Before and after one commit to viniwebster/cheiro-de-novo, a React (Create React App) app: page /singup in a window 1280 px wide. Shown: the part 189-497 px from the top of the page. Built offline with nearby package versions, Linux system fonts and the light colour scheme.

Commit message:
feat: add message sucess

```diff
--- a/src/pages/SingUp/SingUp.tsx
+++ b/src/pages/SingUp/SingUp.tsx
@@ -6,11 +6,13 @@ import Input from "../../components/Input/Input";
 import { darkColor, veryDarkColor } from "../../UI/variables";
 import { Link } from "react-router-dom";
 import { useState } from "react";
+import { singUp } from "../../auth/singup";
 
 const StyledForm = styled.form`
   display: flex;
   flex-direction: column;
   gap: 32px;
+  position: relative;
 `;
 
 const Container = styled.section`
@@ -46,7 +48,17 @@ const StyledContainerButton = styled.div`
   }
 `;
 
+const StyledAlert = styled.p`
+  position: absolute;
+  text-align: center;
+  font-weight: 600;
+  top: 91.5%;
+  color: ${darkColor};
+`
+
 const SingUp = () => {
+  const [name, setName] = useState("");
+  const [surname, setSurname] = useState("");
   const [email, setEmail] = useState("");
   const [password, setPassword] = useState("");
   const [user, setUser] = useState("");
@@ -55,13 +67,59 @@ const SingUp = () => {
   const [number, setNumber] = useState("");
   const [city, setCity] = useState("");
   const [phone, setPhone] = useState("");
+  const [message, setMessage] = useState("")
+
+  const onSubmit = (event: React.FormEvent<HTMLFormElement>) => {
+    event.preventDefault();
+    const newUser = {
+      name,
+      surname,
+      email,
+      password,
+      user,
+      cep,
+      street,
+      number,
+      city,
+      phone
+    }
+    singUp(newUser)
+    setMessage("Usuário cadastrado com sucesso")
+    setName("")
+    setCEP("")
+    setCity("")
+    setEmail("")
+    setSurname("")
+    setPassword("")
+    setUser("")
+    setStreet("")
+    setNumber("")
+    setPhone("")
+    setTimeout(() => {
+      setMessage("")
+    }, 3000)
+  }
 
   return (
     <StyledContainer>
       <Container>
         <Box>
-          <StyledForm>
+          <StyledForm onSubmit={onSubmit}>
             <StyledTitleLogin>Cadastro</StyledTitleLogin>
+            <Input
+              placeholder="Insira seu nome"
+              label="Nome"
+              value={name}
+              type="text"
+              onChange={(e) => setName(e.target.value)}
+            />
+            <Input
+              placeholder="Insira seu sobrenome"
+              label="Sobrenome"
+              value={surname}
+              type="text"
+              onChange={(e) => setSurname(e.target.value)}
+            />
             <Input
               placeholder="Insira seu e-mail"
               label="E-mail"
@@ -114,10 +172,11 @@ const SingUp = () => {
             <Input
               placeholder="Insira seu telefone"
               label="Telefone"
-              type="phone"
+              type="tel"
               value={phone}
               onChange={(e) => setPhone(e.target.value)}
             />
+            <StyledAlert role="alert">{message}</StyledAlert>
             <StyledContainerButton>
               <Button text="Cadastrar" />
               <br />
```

▶ [GOAL OF THE EXERCISE] Since the material above must be kept intact, output it exactly as it is.

▶ [RESPONSE AREA]
Before and after one commit to viniwebster/cheiro-de-novo, a React (Create React App) app: page /singup in a window 1280 px wide. Shown: the part 189-497 px from the top of the page. Built offline with nearby package versions, Linux system fonts and the light colour scheme.

Commit message:
feat: add message sucess

```diff
--- a/src/pages/SingUp/SingUp.tsx
+++ b/src/pages/SingUp/SingUp.tsx
@@ -6,11 +6,13 @@ import Input from "../../components/Input/Input";
 import { darkColor, veryDarkColor } from "../../UI/variables";
 import { Link } from "react-router-dom";
 import { useState } from "react";
+import { singUp } from "../../auth/singup";
 
 const StyledForm = styled.form`
   display: flex;
   flex-direction: column;
   gap: 32px;
+  position: relative;
 `;
 
 const Container = styled.section`
@@ -46,7 +48,17 @@ const StyledContainerButton = styled.div`
   }
 `;
 
+const StyledAlert = styled.p`
+  position: absolute;
+  text-align: center;
+  font-weight: 600;
+  top: 91.5%;
+  color: ${darkColor};
+`
+
 const SingUp = () => {
+  const [name, setName] = useState("");
+  const [surname, setSurname] = useState("");
   const [email, setEmail] = useState("");
   const [password, setPassword] = useState("");
   const [user, setUser] = useState("");
@@ -55,13 +67,59 @@ const SingUp = () => {
   const [number, setNumber] = useState("");
   const [city, setCity] = useState("");
   const [phone, setPhone] = useState("");
+  const [message, setMessage] = useState("")
+
+  const onSubmit = (event: React.FormEvent<HTMLFormElement>) => {
+    event.preventDefault();
+    const newUser = {
+      name,
+      surname,
+      email,
+      password,
+      user,
+      cep,
+      street,
+      number,
+      city,
+      phone
+    }
+    singUp(newUser)
+    setMessage("Usuário cadastrado com sucesso")
+    setName("")
+    setCEP("")
+    setCity("")
+    setEmail("")
+    setSurname("")
+    setPassword("")
+    setUser("")
+    setStreet("")
+    setNumber("")
+    setPhone("")
+    setTimeout(() => {
+      setMessage("")
+    }, 3000)
+  }
 
   return (
     <StyledContainer>
       <Container>
         <Box>
-          <StyledForm>
+          <StyledForm onSubmit={onSubmit}>
             <StyledTitleLogin>Cadastro</StyledTitleLogin>
+            <Input
+              placeholder="Insira seu nome"
+              label="Nome"
+              value={name}
+              type="text"
+              onChange={(e) => setName(e.target.value)}
+            />
+            <Input
+              placeholder="Insira seu sobrenome"
+              label="Sobrenome"
+              value={surname}
+              type="text"
+              onChange={(e) => setSurname(e.target.value)}
+            />
             <Input
               placeholder="Insira seu e-mail"
               label="E-mail"
@@ -114,10 +172,11 @@ const SingUp = () => {
             <Input
               placeholder="Insira seu telefone"
               label="Telefone"
-              type="phone"
+              type="tel"
               value={phone}
               onChange={(e) => setPhone(e.target.value)}
             />
+            <StyledAlert role="alert">{message}</StyledAlert>
             <StyledContainerButton>
               <Button text="Cadastrar" />
               <br />
```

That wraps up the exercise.